Flexural strength refers to how much stress a material will take before it tears, ruptures, breaks, or permanently bends, i.e. yields. The units of measure are force, as in newtons or pounds-force; or area, as in meters squared or square inches.
Knowing how much force a material can take before breaking can be useful during the design process. Other names for this material characteristic include bending strength and modulus of rupture. One interesting note is that it can be a good indicator of a material’s isotropic characteristics, that is, how homogeneous the material is. The more homogeneous a material, generally the stronger it is, but this may be directional. Designers can take advantage of strength and directional strength features for their designs.

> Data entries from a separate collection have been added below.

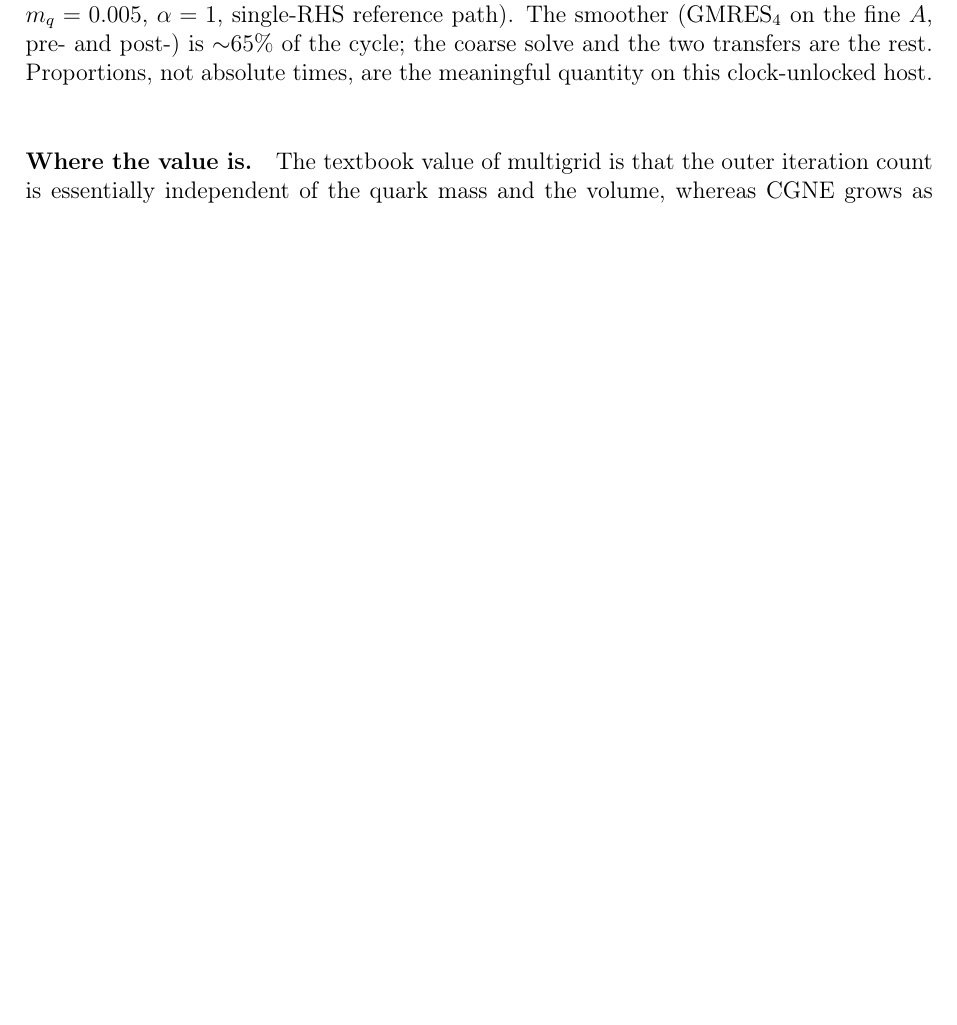
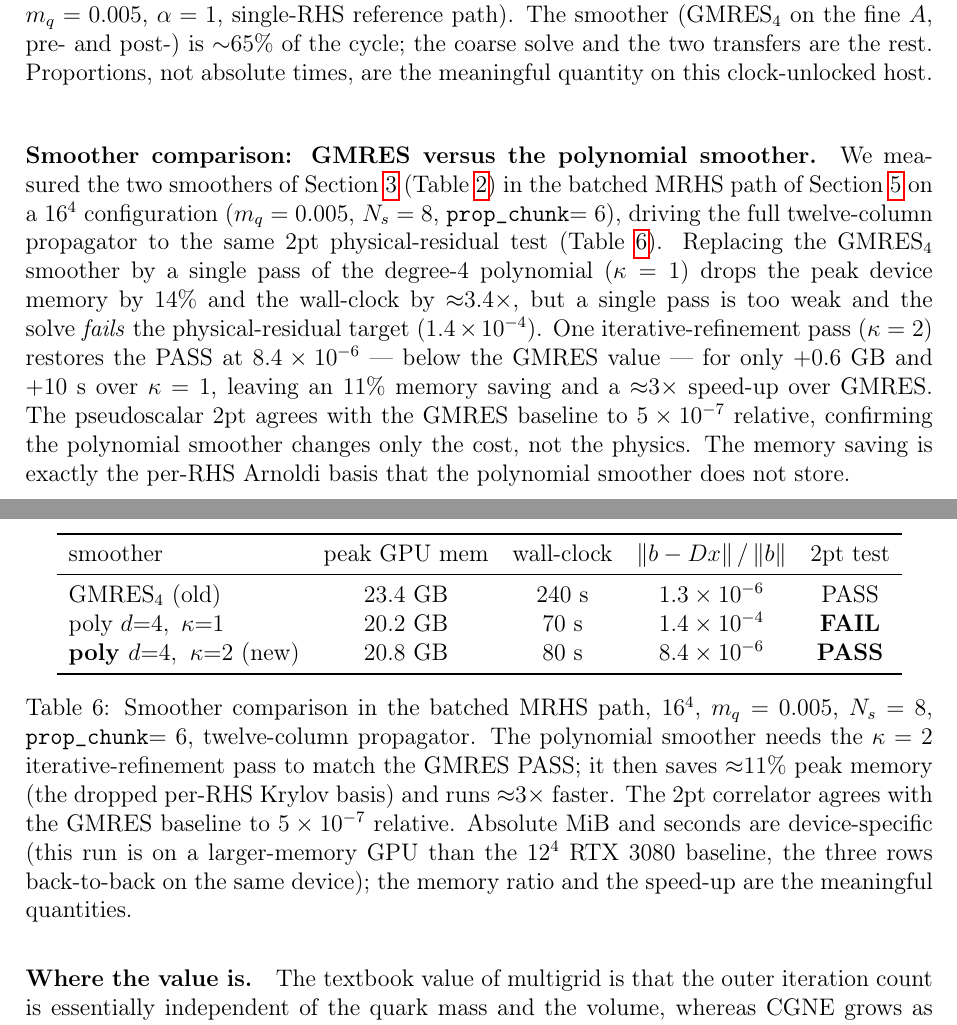
Before and after one commit to atsanroger/bridge_cuda, a LaTeX paper (docs/latex/pvprec_amg.tex): part of page 10 of 16 before the commit and two parts of pages 11 and 12 of 18 after it, the two joined at a grey line, cut so that both start at the same text, the shorter picture padded with empty space. Compiled offline with pdfLaTeX.

```diff
--- a/docs/latex/pvprec_amg.tex
+++ b/docs/latex/pvprec_amg.tex
@@ -665,6 +706,46 @@
 coarse solve and the two transfers are the rest. Proportions, not absolute times,
 are the meaningful quantity on this clock-unlocked host.}
 \label{tab:vctime}
+\end{table}
+
+\paragraph{Smoother comparison: GMRES versus the polynomial smoother.}
+We measured the two smoothers of Section~\ref{sec:algorithm}
+(Table~\ref{tab:smoother-compare}) in the batched MRHS path of
+Section~\ref{sec:batched} on a $16^4$ configuration ($m_q=0.005$, $N_s=8$,
+\texttt{prop\_chunk}$=6$), driving the full twelve-column propagator to the same 2pt
+physical-residual test (Table~\ref{tab:smoother-mem}). Replacing the $\mathrm{GMRES}_4$
+smoother by a single pass of the degree-$4$ polynomial ($\kappa=1$) drops the peak
+device memory by $14\%$ and the wall-clock by ${\approx}3.4\times$, but a single
+pass is too weak and the solve \emph{fails} the physical-residual target
+($1.4\times10^{-4}$). One iterative-refinement pass ($\kappa=2$) restores the PASS
+at $8.4\times10^{-6}$ --- below the GMRES value --- for only ${+}0.6$~GB and ${+}10$~s
+over $\kappa=1$, leaving an $11\%$ memory saving and a ${\approx}3\times$ speed-up
+over GMRES. The pseudoscalar 2pt agrees with the GMRES baseline to $5\times10^{-7}$
+relative, confirming the polynomial smoother changes only the cost, not the physics.
+The memory saving is exactly the per-RHS Arnoldi basis that the polynomial smoother
+does not store.
+
+\begin{table}[h]
+\centering
+\begin{tabular}{lcccc}
+\toprule
+smoother & peak GPU mem & wall-clock & $\norm{b-\Ddw x}/\norm{b}$ & 2pt test \\
+\midrule
+$\mathrm{GMRES}_4$ (old)                 & $23.4$~GB & $240$~s & $1.3\times10^{-6}$ & PASS \\
+poly $d{=}4,\ \kappa{=}1$                & $20.2$~GB & $70$~s  & $1.4\times10^{-4}$ & \textbf{FAIL} \\
+\textbf{poly $d{=}4,\ \kappa{=}2$} (new) & $20.8$~GB & $80$~s  & $8.4\times10^{-6}$ & \textbf{PASS} \\
+\bottomrule
+\end{tabular}
+\caption{Smoother comparison in the batched MRHS path, $16^4$, $m_q=0.005$,
+$N_s=8$, \texttt{prop\_chunk}$=6$, twelve-column propagator. The polynomial
+smoother needs the $\kappa=2$ iterative-refinement pass to match the GMRES PASS;
+it then saves ${\approx}11\%$ peak memory (the dropped per-RHS Krylov basis) and
+runs ${\approx}3\times$ faster. The 2pt correlator agrees with the GMRES baseline
+to $5\times10^{-7}$ relative. Absolute MiB and seconds are device-specific (this
+run is on a larger-memory GPU than the $12^4$ RTX~3080 baseline, the three rows
+back-to-back on the same device); the memory ratio and the speed-up are the
+meaningful quantities.}
+\label{tab:smoother-mem}
 \end{table}
 
 \paragraph{Where the value is.}
```
Also changed, not shown: docs/latex/pvprec_amg.tex (47 more changed lines), 3 other files.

Two methods exist to test this material property on a rectangular sample—a three-point bending test and a four-point bending test.
In the three-point method, a flexural test machine applies increasing force on the sample until the sample breaks or permanently bends. For a three-point test, the flexural strength (given the symbol σ) can be calculated using:
σ = 3FL / 2wd2
F = the maximum force applied
L = the length of the sample
w = the width of the sample
d = the depth of the sample.
In the four-point method, force is applied at two points simultaneously towards the center of the sample. For ease of calculation, one force is usually applied one-third of the way between the supports and a second force is applied at two-thirds of the way.
The four-point test equation looks like this:
σ = FL / wd2